Work request: In the entries below, which lines run from the one containing "each briefly, including" to the one containing "ev = self.evaluator.evaluate_response(query, context, answer)"? Copy exactly those lines, ends included, and no others.

Data items:
++++++++++++++++++++
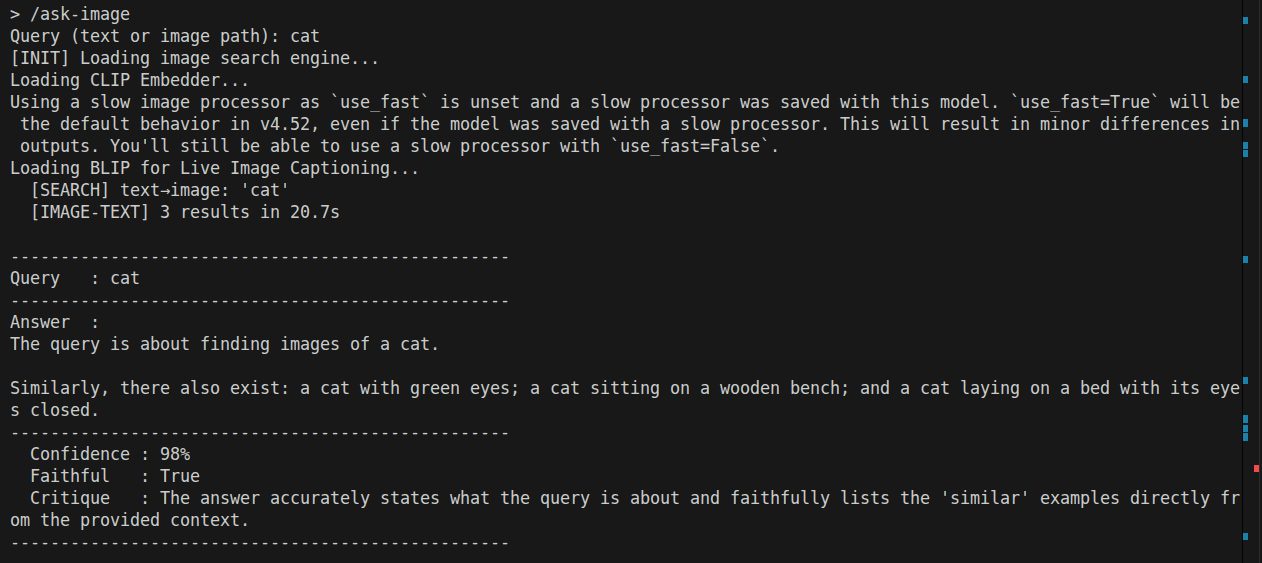
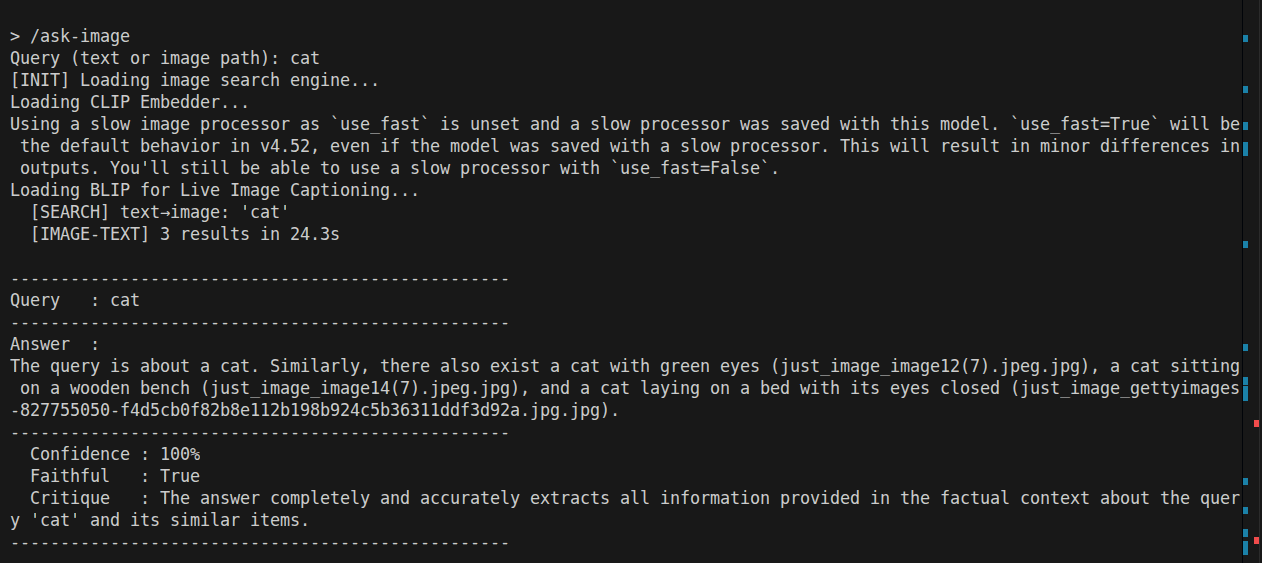
Updated image functionality

diff --git a/week7/src/deployment/app.py b/week7/src/deployment/app.py
@@ -143,10 +143,10 @@ class RAGEngine:
             + f"\nSimilar images found:\n" + "\n".join(similar_parts)
             + "\n\nFirst, briefly describe what the query is about. "
             "Then mention the similar images using a phrase like 'Similarly, there also exist...' "
-            "and describe each briefly."
+            "and describe each briefly, including the filename in parentheses."
         )
         answer = self._llm(prompt)
-        context = f"Query: {query_desc}\nSimilar: {', '.join(r['metadata']['caption'] for r in results)}"
+        context = f"Query: {query_desc}\nSimilar: {', '.join(r['metadata']['filename'] + ': ' + r['metadata']['caption'] for r in results)}"
         ev = self.evaluator.evaluate_response(query, context, answer)
         final_answer = ev.get("fixed_answer", answer)
         mode = "image" if is_image else "text"
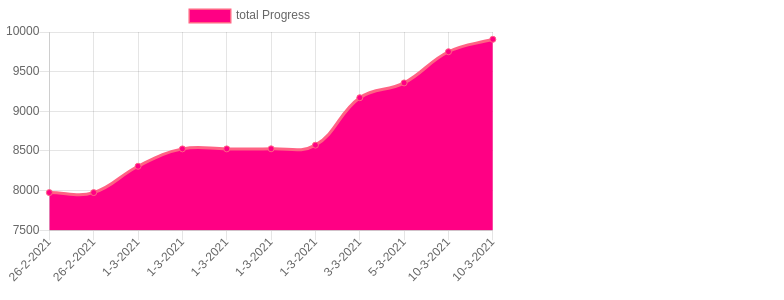
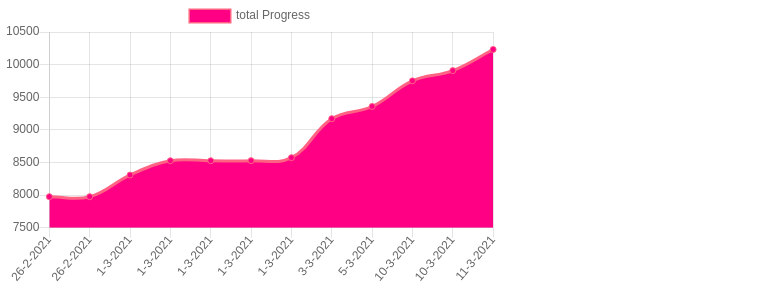
324: java reflexion, hashcode, generics, objects mutations, stringbuilder, documentation.

diff --git a/total.html b/total.html
@@ -9,7 +9,7 @@
         <script src="https://cdn.jsdelivr.net/npm/chart.js@2.8.0"></script>
         <script>
           var ctx = document.getElementById("total").getContext("2d");
-          const goLabelsDates = ["2021-02-27T01:37:43.112Z","2021-02-27T01:38:01.628Z","2021-03-01T13:41:18.753Z","2021-03-01T14:53:41.991Z","2021-03-01T15:08:00.851Z","2021-03-01T15:09:10.635Z","2021-03-01T15:22:55.385Z","2021-03-03T15:31:41.151Z","2021-03-05T14:02:13.446Z","2021-03-10T14:50:13.297Z","2021-03-11T01:54:03.424Z",];
+          const goLabelsDates = ["2021-02-27T01:37:43.112Z","2021-02-27T01:38:01.628Z","2021-03-01T13:41:18.753Z","2021-03-01T14:53:41.991Z","2021-03-01T15:08:00.851Z","2021-03-01T15:09:10.635Z","2021-03-01T15:22:55.385Z","2021-03-03T15:31:41.151Z","2021-03-05T14:02:13.446Z","2021-03-10T14:50:13.297Z","2021-03-11T01:54:03.424Z","2021-03-11T15:32:47.647Z",];
           var chart = new Chart(ctx, {
             type: 'line',
             data: {
@@ -18,7 +18,7 @@
                 label: 'total Progress',
                 backgroundColor: 'rgb(255, 0, 132)',
                 borderColor: 'rgb(255, 99, 132)',
-                data: [7975,7975,8307,8526,8526,8527,8573,9171,9358,9751,9908,]
+                data: [7975,7975,8307,8526,8526,8527,8573,9171,9358,9751,9908,10232,]
               }]
             },
           });

diff --git a/java.html b/java.html
@@ -9,7 +9,7 @@
         <script src="https://cdn.jsdelivr.net/npm/chart.js@2.8.0"></script>
         <script>
           var ctx = document.getElementById("java").getContext("2d");
-          const goLabelsDates = ["2021-02-27T01:37:43.111Z","2021-02-27T01:38:01.627Z","2021-03-05T14:02:13.445Z",];
+          const goLabelsDates = ["2021-02-27T01:37:43.111Z","2021-02-27T01:38:01.627Z","2021-03-05T14:02:13.445Z","2021-03-11T15:32:47.646Z",];
           var chart = new Chart(ctx, {
             type: 'line',
             data: {
@@ -18,7 +18,7 @@
                 label: 'java Progress',
                 backgroundColor: 'rgb(255, 0, 132)',
                 borderColor: 'rgb(255, 99, 132)',
-                data: [731,731,918,]
+                data: [731,731,918,1242,]
               }]
             },
           });

diff --git a/Readme.md b/Readme.md
@@ -5,16 +5,16 @@
 |js|1979|99|99|![js](https://raw.githubusercontent.com/kapit4n/l-10000-dev/master/js.png)|
 |python|1501|75|75|![python](https://raw.githubusercontent.com/kapit4n/l-10000-dev/master/python.png)|
 |scala|1368|68|68|![scala](https://raw.githubusercontent.com/kapit4n/l-10000-dev/master/scala.png)|
+|java|1242|62|62|![java](https://raw.githubusercontent.com/kapit4n/l-10000-dev/master/java.png)|
 |ruby|1056|53|53|![ruby](https://raw.githubusercontent.com/kapit4n/l-10000-dev/master/ruby.png)|
-|java|918|46|46|![java](https://raw.githubusercontent.com/kapit4n/l-10000-dev/master/java.png)|
 |ts|829|41|41|![ts](https://raw.githubusercontent.com/kapit4n/l-10000-dev/master/ts.png)|
 |words|47|2|2|![words](https://raw.githubusercontent.com/kapit4n/l-10000-dev/master/words.png)|
 |sql|9|0|0|![sql](https://raw.githubusercontent.com/kapit4n/l-10000-dev/master/sql.png)|
 |dotnet|0|0|0|![dotnet](https://raw.githubusercontent.com/kapit4n/l-10000-dev/master/dotnet.png)|
-|TOTAL|9908|990.800%|
+|TOTAL|10232|1023.200%|
 10/02(0)
 
-10/03(9908)
+10/03(10232)
 
 
 # run it
@@ -37,4 +37,4 @@ node ./count.js
 * Angular, React, Vue
 * Spring, Play
 * Scala, Java
-, 2021-03-11T01:54:03.424Z
+, 2021-03-11T15:32:47.647Z
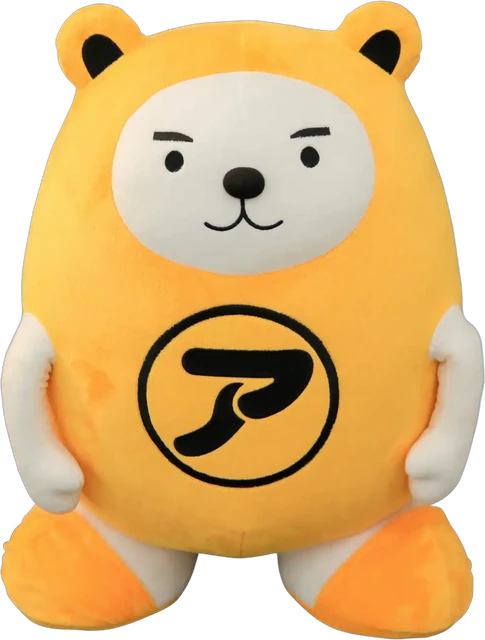
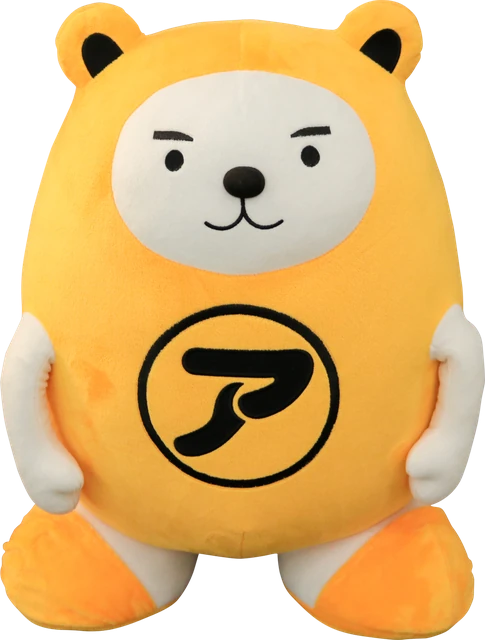
Unify Bear-kun and Hani-chan on official plush photos
Claude-Session: https://claude.ai/code/session_01ENgUrR5vF6T7skktdqBzYG

diff --git a/js/parts-catalog.js b/js/parts-catalog.js
@@ -968,12 +968,10 @@ PARTS_CATALOG.tcmMug = [
   MUG('dwarf1', '小人1', 60, 91), MUG('dwarf2', '小人2', 66, 90), MUG('dwarf3', '小人3', 66, 90), MUG('dwarf4', '小人4', 66, 90),
   MUG('dwarf5', '小人5', 60, 90), MUG('dwarf6', '小人6', 60, 90), MUG('dwarf7', '小人7', 66, 90),
 ];
-// アパマングループのキャラクター
+// アパマンショップ公式キャラクター（公式のぬいぐるみ写真で統一）
 PARTS_CATALOG.apaman = [
-  { id: 'apa-bear',       name: 'ベアくん',           trueColor: true, img: 'assets/apaman/bear.webp',       w: 108, h: 142 },
-  { id: 'apa-hani',       name: 'ハニちゃん',         trueColor: true, img: 'assets/apaman/hani_front.webp', w: 92,  h: 140 },
-  { id: 'apa-hani-side',  name: 'ハニちゃん（よこ）', trueColor: true, img: 'assets/apaman/hani_side.webp',  w: 87,  h: 132 },
-  { id: 'apa-hani-back',  name: 'ハニちゃん（うしろ）', trueColor: true, img: 'assets/apaman/hani_back.webp', w: 90,  h: 132 },
+  { id: 'apa-bear', name: 'べあ～君',   trueColor: true, img: 'assets/apaman/bear.webp', w: 112, h: 148 },
+  { id: 'apa-hani', name: 'ハニちゃん', trueColor: true, img: 'assets/apaman/hani.webp', w: 106, h: 141 },
 ];
 // 吊るすと自然なもの
 ['deco-ornament_red', 'deco-ornament_gold', 'deco-star', 'deco-bell', 'deco-wreath'].forEach((id) => {

diff --git a/js/maker.js b/js/maker.js
@@ -16,7 +16,7 @@ const State = {
 
 // パーツのカテゴリ（画像が入っているものだけ表示）
 const PART_CATEGORIES = [
-  ['tcmChara', '★くしゅまる'], ['tcm', '★TCMマーケット'], ['tcmMug', '★マグのなかま'], ['apaman', 'ベアくん＆ハニちゃん'], ['characters', 'キャラ'], ['porcelain', '磁器コレクション'], ['animals', 'どうぶつ'], ['people', 'ひと'], ['objects', 'オブジェ'],
+  ['tcmChara', '★くしゅまる'], ['tcm', '★TCMマーケット'], ['tcmMug', '★マグのなかま'], ['apaman', 'べあ～君＆ハニちゃん'], ['characters', 'キャラ'], ['porcelain', '磁器コレクション'], ['animals', 'どうぶつ'], ['people', 'ひと'], ['objects', 'オブジェ'],
   ['buildings', '街と乗り物'], ['nature', '木と自然'], ['food', '食べもの'], ['toys', '雑貨・おもちゃ'], ['decorations', 'デコ'],
 ];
++++++++++++++++++++
Answer below:
+            "and describe each briefly, including the filename in parentheses."
         )
         answer = self._llm(prompt)
-        context = f"Query: {query_desc}\nSimilar: {', '.join(r['metadata']['caption'] for r in results)}"
+        context = f"Query: {query_desc}\nSimilar: {', '.join(r['metadata']['filename'] + ': ' + r['metadata']['caption'] for r in results)}"
         ev = self.evaluator.evaluate_response(query, context, answer)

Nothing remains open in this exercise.